To take a different example, last night I was asked a serious question that required a serious answer. I had thought for weeks about asking the question myself and had decided against it without really coming to a conclusion. I just didn’t want to put anyone in a potentially awkward position, so I hadn’t asked. When I heard the question and gave my answer I added my reasoning for not having asked myself. I was told, “In German we say, ‘the question is free’.” Of course it is. In Germany, the question is just a question and the expectation is it comes from an honest place. No awkward situation required.
For as direct as I am in my professional life with students and colleagues, I tend to be quite the opposite in private. I find forthrightness difficult and this has been a problem in a range of relationships. I have a similar problem with making decisions that involve other people, though I am quite decisive when something only affects me. I’ve been getting better at decision-making, trying to think about choices in terms of simple questions and answers. “Where do you want to go on a bike ride?” merely requires me to state where I want to go; I don’t need to first wonder what the asker would like me to say and then try to say it.
The same logic then ought to apply in other situations, such as asking hard questions and engaging in hard conversations. This requires honesty rather than conforming to whatever expectations I think might be there. Conversations are a different dance under new conventions and I suppose better to learn this late than never. Better to actively learn how to behave in a new culture with new people than to assume that what I have always done is just the way things are to be done.
If the question is free, ask the question. And if the question is not free, as challenging as I find it, I still have to think it is worth asking. As many of us know, if you don’t ask the question, it never really fades away. We might not like the answer, but at least we don’t end up wondering what would have been had we asked. If we ask the question, we know.

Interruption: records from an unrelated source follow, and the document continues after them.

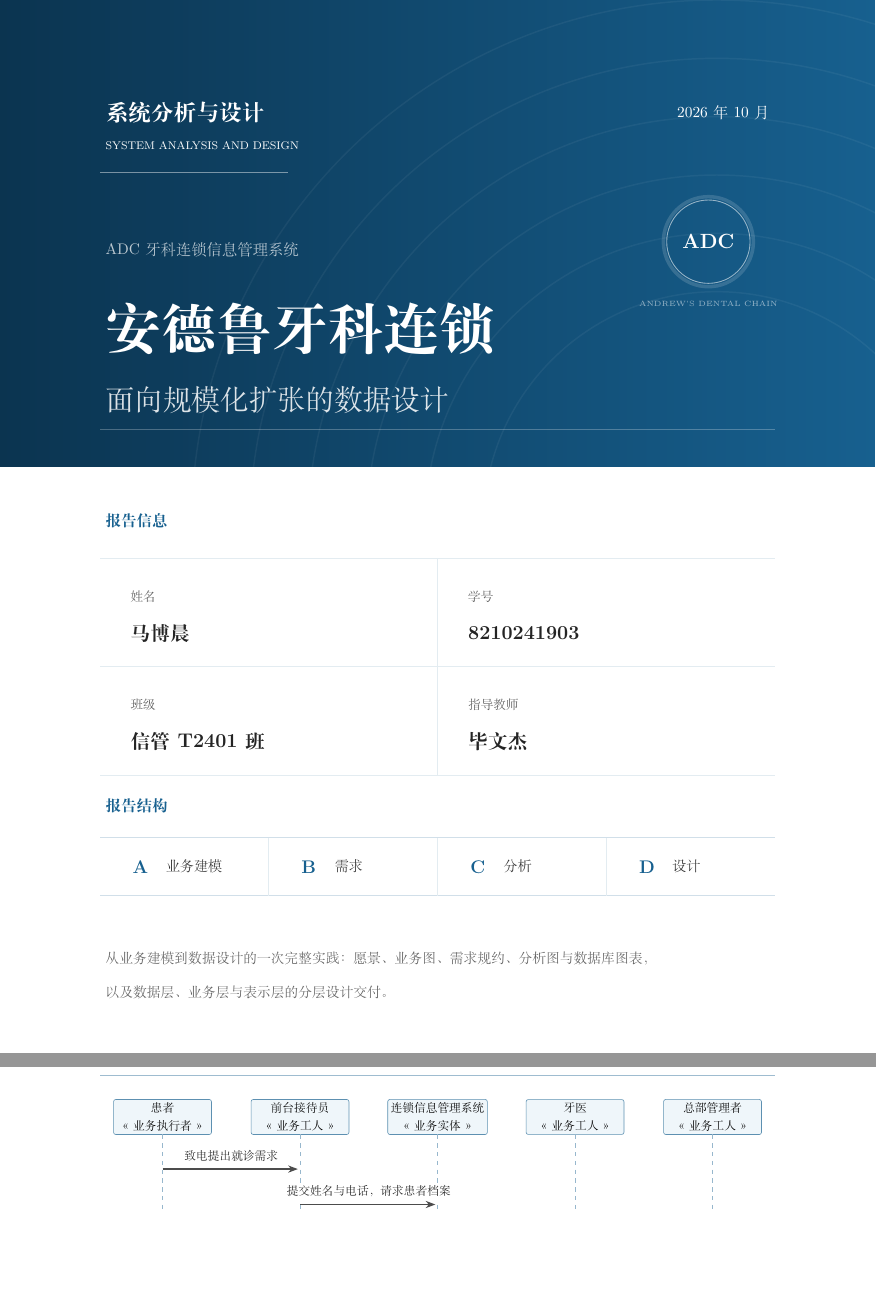
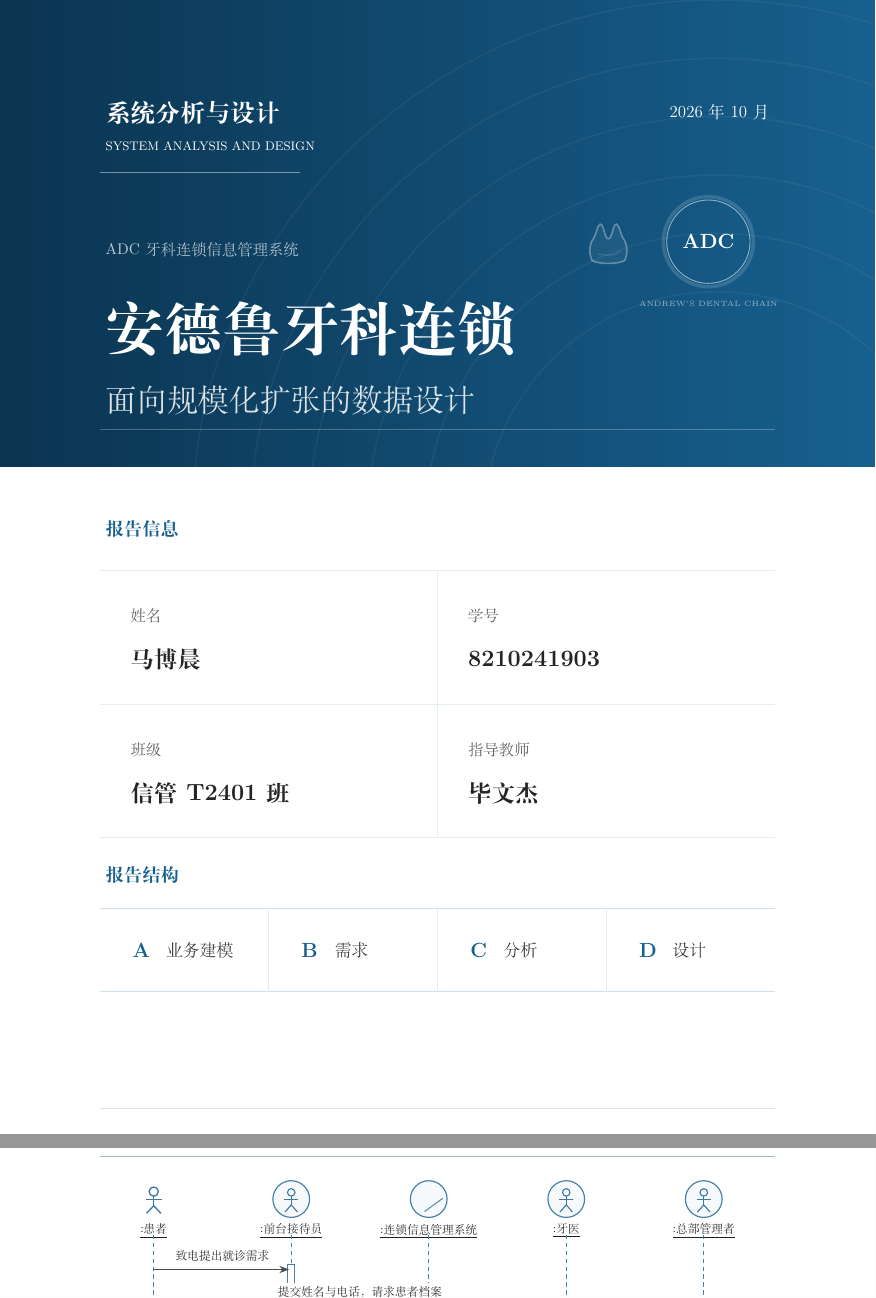
Before and after one commit to Pity308/system-analysis-design-8210241903, a LaTeX document (adc-report.tex): two parts of pages 1 and 8 of 61, joined at a grey line, cut so that both start at the same text, the shorter picture padded with empty space. Compiled offline with XeLaTeX.

Commit message:
docs: 报告——生命线激活条、Rose 风格参与者头部、封面调整；同步上云实测后 61 页终版

```diff
--- a/adc-report.tex
+++ b/adc-report.tex
@@ -252,11 +287,11 @@
     \end{scope}
 
     % ---- 顶部信息 ----
-    \node[anchor=west,text=white,font=\fontsize{15.5}{19}\selectfont\bfseries] at (24,27) {系统分析与设计};
-    \node[anchor=west,text=white,font=\fontsize{7.6}{10}\selectfont] at (24,35)
-      {\addfontfeatures{LetterSpace=22}SYSTEM ANALYSIS AND DESIGN};
-    \draw[white,opacity=0.45,line width=0.7pt] (24,41.5) -- (69,41.5);
-    \node[anchor=east,text=white,font=\fontsize{10.5}{13}\selectfont] at (186,27) {2026 年 10 月};
+    \node[anchor=west,text=white,font=\fontsize{17}{21}\selectfont\bfseries] at (24,27) {系统分析与设计};
+    \node[anchor=west,text=white,font=\fontsize{8.5}{11}\selectfont] at (24,35)
+      {\addfontfeatures{LetterSpace=20}SYSTEM ANALYSIS AND DESIGN};
+    \draw[white,opacity=0.45,line width=0.7pt] (24,41.5) -- (72,41.5);
+    \node[anchor=east,text=white,font=\fontsize{11.5}{14}\selectfont] at (186,27) {2026 年 10 月};
 
     % ---- 徽标 ----
     \draw[white,opacity=0.55,line width=0.6pt] (170,58) circle (10);
@@ -265,47 +300,59 @@
     \node[text=white,opacity=0.55,font=\fontsize{5.2}{7}\selectfont] at (170,73)
       {\addfontfeatures{LetterSpace=8}ANDREW'S DENTAL CHAIN};
 
+    % ---- 牙科元素：一颗简洁的牙齿图标（半透明，作为主视觉装饰）----
+    \begin{scope}[shift={(146,60)},scale=1.15]
+      \draw[white,opacity=0.32,line width=1.1pt,fill=white,fill opacity=0.05]
+        (-3.4,2.2)
+        .. controls (-4.2,0.5) and (-3.9,-1.4) .. (-3.0,-2.6)
+        .. controls (-2.5,-3.4) and (-2.3,-5.2) .. (-1.7,-5.4)
+        .. controls (-1.1,-5.5) and (-0.9,-3.6) .. (-0.5,-2.8)
+        .. controls (-0.2,-2.2) and (0.2,-2.2) .. (0.5,-2.8)
+        .. controls (0.9,-3.6) and (1.1,-5.5) .. (1.7,-5.4)
+        .. controls (2.3,-5.2) and (2.5,-3.4) .. (3.0,-2.6)
+        .. controls (3.9,-1.4) and (4.2,0.5) .. (3.4,2.2)
+        .. controls (2.0,3.0) and (-2.0,3.0) .. cycle;
+      \draw[white,opacity=0.16,line width=0.7pt]
+        (-2.2,0.8) .. controls (0,1.4) and (1.7,1.0) .. (2.5,0.2);
+    \end{scope}
+
     % ---- 主标题 ----
     \node[anchor=west,text=white,opacity=0.72,font=\fontsize{10.5}{13}\selectfont] at (24,60)
       {ADC 牙科连锁信息管理系统};
-    \node[anchor=west,text=white,font=\fontsize{38}{42}\selectfont\bfseries] at (24,79) {安德鲁牙科连锁};
-    \node[anchor=west,text=white,opacity=0.86,font=\fontsize{19.5}{24}\selectfont] at (24,96)
+    \node[anchor=west,text=white,font=\fontsize{40}{44}\selectfont\bfseries] at (24,79) {安德鲁牙科连锁};
+    \node[anchor=west,text=white,opacity=0.86,font=\fontsize{21}{25}\selectfont] at (24,96)
       {面向规模化扩张的数据设计};
     \draw[white,opacity=0.26,line width=0.6pt] (24,103) -- (186,103);
 
-    % ---- 报告信息 ----
-    \node[anchor=west,text=adcblue,font=\fontsize{10.6}{13.5}\selectfont\bfseries] at (24,125)
+    % ---- 报告信息 ----（删掉底部说明段后整体下移、字号加大，填补留白）
+    \node[anchor=west,text=adcblue,font=\fontsize{12.5}{15}\selectfont\bfseries] at (24,127)
       {\addfontfeatures{LetterSpace=14}报告信息};
-    \draw[adcblue!12,line width=0.6pt] (24,134) -- (186,134);
-    \draw[adcblue!12,line width=0.6pt] (24,160) -- (186,160);
-    \draw[adcblue!12,line width=0.6pt] (24,186) -- (186,186);
-    \draw[adcblue!12,line width=0.6pt] (105,134) -- (105,186);
+    \draw[adcblue!12,line width=0.6pt] (24,137) -- (186,137);
+    \draw[adcblue!12,line width=0.6pt] (24,169) -- (186,169);
+    \draw[adcblue!12,line width=0.6pt] (24,201) -- (186,201);
+    \draw[adcblue!12,line width=0.6pt] (105,137) -- (105,201);
 
     \foreach \x/\lab/\val/\y in {%
-      30/姓名/马博晨/144,%
-      111/学号/8210241903/144,%
-      30/班级/信管T2401班/170,%
-      111/指导教师/毕文杰/170}{%
-      \node[anchor=base west,text=adcgray,font=\fontsize{8.6}{11}\selectfont] at (\x,\y)
+      30/姓名/马博晨/149,%
+      111/学号/8210241903/149,%
+      30/班级/信管T2401班/181,%
+      111/指导教师/毕文杰/181}{%
+      \node[anchor=base west,text=adcgray,font=\fontsize{10.5}{13}\selectfont] at (\x,\y)
         {\addfontfeatures{LetterSpace=6}\lab};
-      \node[anchor=base west,text=black!86,font=\fontsize{13.5}{17}\selectfont\bfseries] at (\x,\y+9.4) {\val};
+      \node[anchor=base west,text=black!86,font=\fontsize{16}{19}\selectfont\bfseries] at (\x,\y+11) {\val};
     }
 
     % ---- 报告结构 ----
-    \node[anchor=west,text=adcblue,font=\fontsize{10.6}{13.5}\selectfont\bfseries] at (24,193.5)
+    \node[anchor=west,text=adcblue,font=\fontsize{12.5}{15}\selectfont\bfseries] at (24,210)
       {\addfontfeatures{LetterSpace=14}报告结构};
-    \draw[adcblue!20,line width=0.6pt] (24,201) -- (186,201);
-    \draw[adcblue!20,line width=0.6pt] (24,215) -- (186,215);
+    \draw[adcblue!20,line width=0.6pt] (24,218) -- (186,218);
+    \draw[adcblue!20,line width=0.6pt] (24,238) -- (186,238);
     \foreach \x in {64.5,105,145.5}{%
-      \draw[adcblue!12,line width=0.6pt] (\x,201) -- (\x,215);}
+      \draw[adcblue!12,line width=0.6pt] (\x,218) -- (\x,238);}
     \foreach \x/\ltr/\nm in {24/A/业务建模, 64.5/B/需求, 105/C/分析, 145.5/D/设计}{%
-      \node[anchor=west,text=adcblue,font=\fontsize{12.5}{15}\selectfont\bfseries] at (\x+6.5,208) {\ltr};
-      \node[anchor=west,text=black!80,font=\fontsize{9.6}{12}\selectfont] at (\x+14.5,208) {\nm};
+      \node[anchor=west,text=adcblue,font=\fontsize{14}{17}\selectfont\bfseries] at (\x+6.5,228) {\ltr};
+      \node[anchor=west,text=black!80,font=\fontsize{11.5}{14}\selectfont] at (\x+14.5,228) {\nm};
     }
-
-    \node[anchor=north west,text=black!62,font=\fontsize{9.4}{15.5}\selectfont,text width=162mm] at (24,227)
-      {从业务建模到数据设计的一次完整实践：愿景、业务图、需求规约、分析图与数据库图表，\\[3pt]
-       以及数据层、业务层与表示层的分层设计交付。};
 
     % ---- 页脚 ----
     \draw[adcblue!16,line width=0.6pt] (24,266) -- (186,266);
@@ -512,11 +570,23 @@ ADC 计划在未来三年内把诊所数量翻一番（15 家增至 30 家）。
 \centering
 \begin{tikzpicture}
   \def\xA{0}\def\xB{3.3}\def\xC{6.6}\def\xD{9.9}\def\xE{13.2}
-  \lifeline{\xA}{患者\\«业务执行者»}{-13.4}{A}
-  \lifeline{\xB}{前台接待员\\«业务工人»}{-13.4}{B}
-  \lifeline{\xC}{连锁信息管理系统\\«业务实体»}{-13.4}{C}
-  \lifeline{\xD}{牙医\\«业务工人»}{-13.4}{D}
-  \lifeline{\xE}{总部管理者\\«业务工人»}{-13.4}{E}
+  \roseHead{\xA}{患者}{2}{-13.4}{A}
+  \roseHead{\xB}{前台接待员}{0}{-13.4}{B}
+  \roseHead{\xC}{连锁信息管理系统}{1}{-13.4}{C}
+  \roseHead{\xD}{牙医}{0}{-13.4}{D}
+  \roseHead{\xE}{总部管理者}{0}{-13.4}{E}
+
+  % 激活条
+  \activ{\xB}{-1.13}{-1.95}    % 前台接电
+  \activ{\xC}{-1.98}{-3.15}    % 系统查档案并返回
+  \activ{\xC}{-3.68}{-4.85}    % 系统查时段并返回
+  \activ{\xB}{-5.38}{-5.70}    % 前台确认
+  \activ{\xD}{-6.23}{-9.20}    % 牙医接诊与治疗
+  \activ{\xC}{-7.08}{-7.40}    % 系统调档案
+  \activ{\xC}{-8.78}{-10.80}   % 系统录入治疗、试算、标记就诊
+  \activ{\xC}{-11.13}{-11.85}  % 系统生成结算单（自调用）
+  \activ{\xE}{-12.08}{-12.40}  % 总部查询
+  \activ{\xC}{-12.93}{-13.25}  % 系统反馈经营视图
 
   \msg{\xA}{-1.25}{\xB}{致电提出就诊需求}
   \msg{\xB}{-2.10}{\xC}{提交姓名与电话，请求患者档案}
```
Also changed, not shown: 信管T2401班马博晨.pdf, adc-report.tex (87 more changed lines).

The implications are then clear: The way to build a relationship is to approach it with openness, clarity, and the courage it takes to say what needs to be said, ask what needs to be asked, and listen to the response. If I learn nothing else from my time here, I am glad to have learned this.